With our busy P.C.R. testing schedule (every two or three days to coordinate with our flights), we could limit our quarantine time but wanted to stay outside and did not make many plans to visit people beyond close family and friends.
One drizzly morning after getting our P.C.R. results, we figured everything outdoor and kid-friendly in midtown Manhattan would be crowded, so we headed north to the Cloisters — the Metropolitan Museum’s medieval outpost overlooking the Hudson River. While it seemed ironic to fly to America to see Medieval Europe, there were pretty, early spring flowers blooming in the gardens and our unicorn-loving daughter fell in love with the famous Unicorn Tapestries.
From there we shot up to the Bronx, to the vast Van Cortlandt Park, where the kids chased geese and sea gulls, and a gorgeous colonial manor house stands at its center with surprisingly cheerful 18th-century interiors.
We called a friend who grew up in the Bronx who sent us to City Island where, on a chilly terrace over the water, the twins ate burgers, and my husband and I consumed our body weight in crab cakes, broiled shrimp and scallops.

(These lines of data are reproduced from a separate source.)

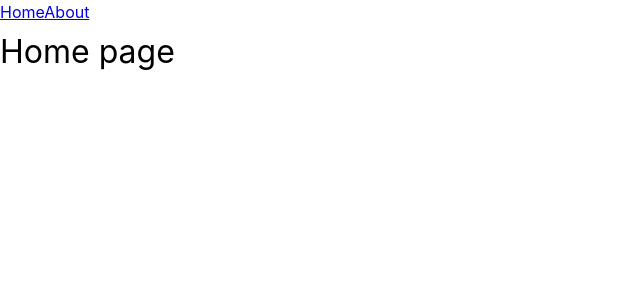
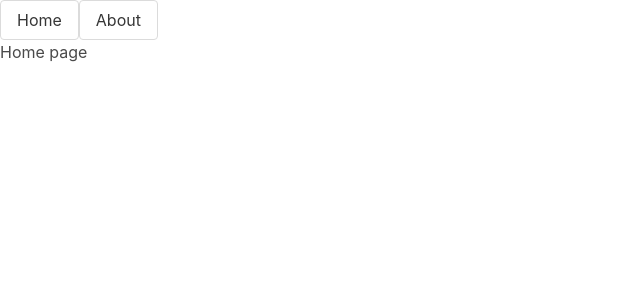
Before and after one commit to serhiipetrash/sp-notes, a Vue app: page / in a window 1280 px wide. Shown: the top 300 px of the page, without its empty margins (0-640 px from the left). Built offline with nearby package versions, Linux system fonts and the light colour scheme.

Commit message:
add Bulma to project

```diff
--- a/package.json
+++ b/package.json
@@ -7,6 +7,7 @@
     "preview": "vite preview --port 4173"
   },
   "dependencies": {
+    "bulma": "^0.9.4",
     "pinia": "^2.0.21",
     "vue": "^3.2.38",
     "vue-router": "^4.1.5"
--- a/src/App.vue
+++ b/src/App.vue
@@ -5,9 +5,13 @@ import { RouterLink, RouterView } from 'vue-router'
 
 <template>
 
-  <RouterLink to="/">Home</RouterLink>
-  <RouterLink to="/about">About</RouterLink>
+  <RouterLink to="/" class="button">Home</RouterLink>
+  <RouterLink to="/about" class="button">About</RouterLink>
 
   <RouterView />
 
 </template>
+
+<style>
+/* @import 'bulma/css/bulma.min.css'; */
+</style>
--- a/src/assets/main.css
+++ b/src/assets/main.css
@@ -1 +1,2 @@
-@import "./base.css";
+/* @import "./base.css"; */
+@import 'bulma/css/bulma.min.css';
```
Also changed, not shown: 1 other file (tests, documents, lock files or other folders).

In New Jersey, our first stop was to get our shots at a pharmacy. The parking lot was packed, but inside there were only two people waiting ahead of me and I was back in the car in under 30 minutes. It was such a low-stress moment that the feeling of relief at getting the first shot took a while to sink in.
After that we shuttled between outdoor family visits, initially still somewhat clenched and hesitant. My father and his wife had a well-rehearsed routine for driveway visits with folding chairs and blankets. To our children’s delight one visit coincided with the Easter Bunny’s drive by with the local fire department.

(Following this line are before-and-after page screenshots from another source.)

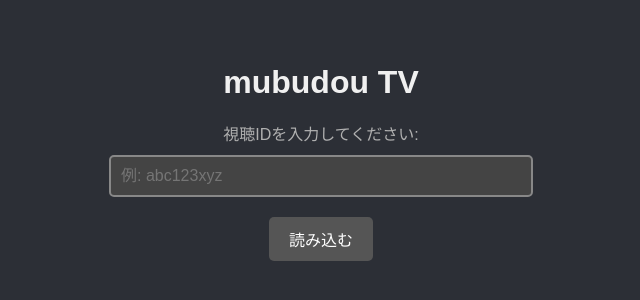
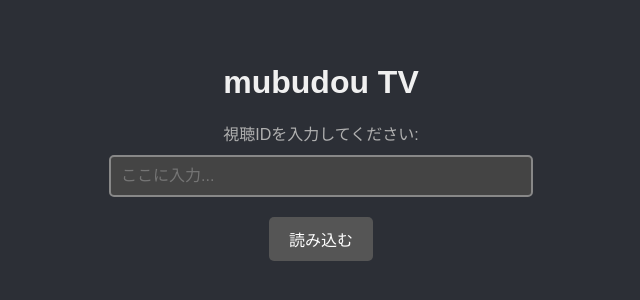
Before and after one commit to mubu321-2/mubudou-TV, a plain HTML site: page index.html in a window 1280 px wide. Shown: the part 248-548 px from the top of the page, 319-959 px from the left. Drawn offline with Linux system fonts and the light colour scheme.

Commit message:
Update index.html

```diff
--- a/index.html
+++ b/index.html
@@ -84,7 +84,7 @@
   <h1>mubudou TV</h1>
 
   <label for="videoIdInput">視聴IDを入力してください:</label>
-  <input type="text" id="videoIdInput" placeholder="例: abc123xyz">
+  <input type="text" id="videoIdInput" placeholder="ここに入力...">
   <button onclick="loadVideo()">読み込む</button>
 
   <div id="videoContainer">
```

Encounters at my sisters’ houses often involved the grown-ups moving their chairs across the lawn to follow the warming rays of the sun, as college-age nieces tirelessly chased our tireless kids. This family time went a long way toward unspooling the anxiety that has wound its way so tightly into all our lives over the past 15 months. We even considered remaining in the country through our second doses, but we didn’t want the kids to miss their classes.
And so, three weeks later, we repeated the entire scenario again. Rather than being exhausted by the packing and the flying, we savored the novelty of traveling again.
The two-trip undertaking was not inexpensive: We used a combination of airline miles and cash for the flights and some year-old hotel vouchers, which, when applied to 2021 rates, got us junior suites that sleep four for about $50 per night. Our inbound flights arrived quite late and there was no hotel dining or room service, so we foraged our in-room breakfasts from nearby drugstores the night before.
Vaccinations aside, the greatest gift after 15 months away was seeing family and friends in person — even if we were standing 10 feet apart on a driveway.
Last autumn, we lost someone very dear to our family — not to the pandemic but to old age (96) in the midst of it. To my surprise, as we were starting to say goodbye to family on our second trip, it was our 9-year-old daughter who spoke up and asked if we could visit Aunt Fran at the cemetery “to say goodbye and maybe take her a drawing.”
With one gesture, our little girl showed us just how much our kids had matured in an upside-down world when it sometimes felt time had stood still.
Follow New York Times Travel on Instagram, Twitter and Facebook. And sign up for our weekly Travel Dispatch newsletter to receive expert tips on traveling smarter and inspiration for your next vacation.
Source: Read Full Article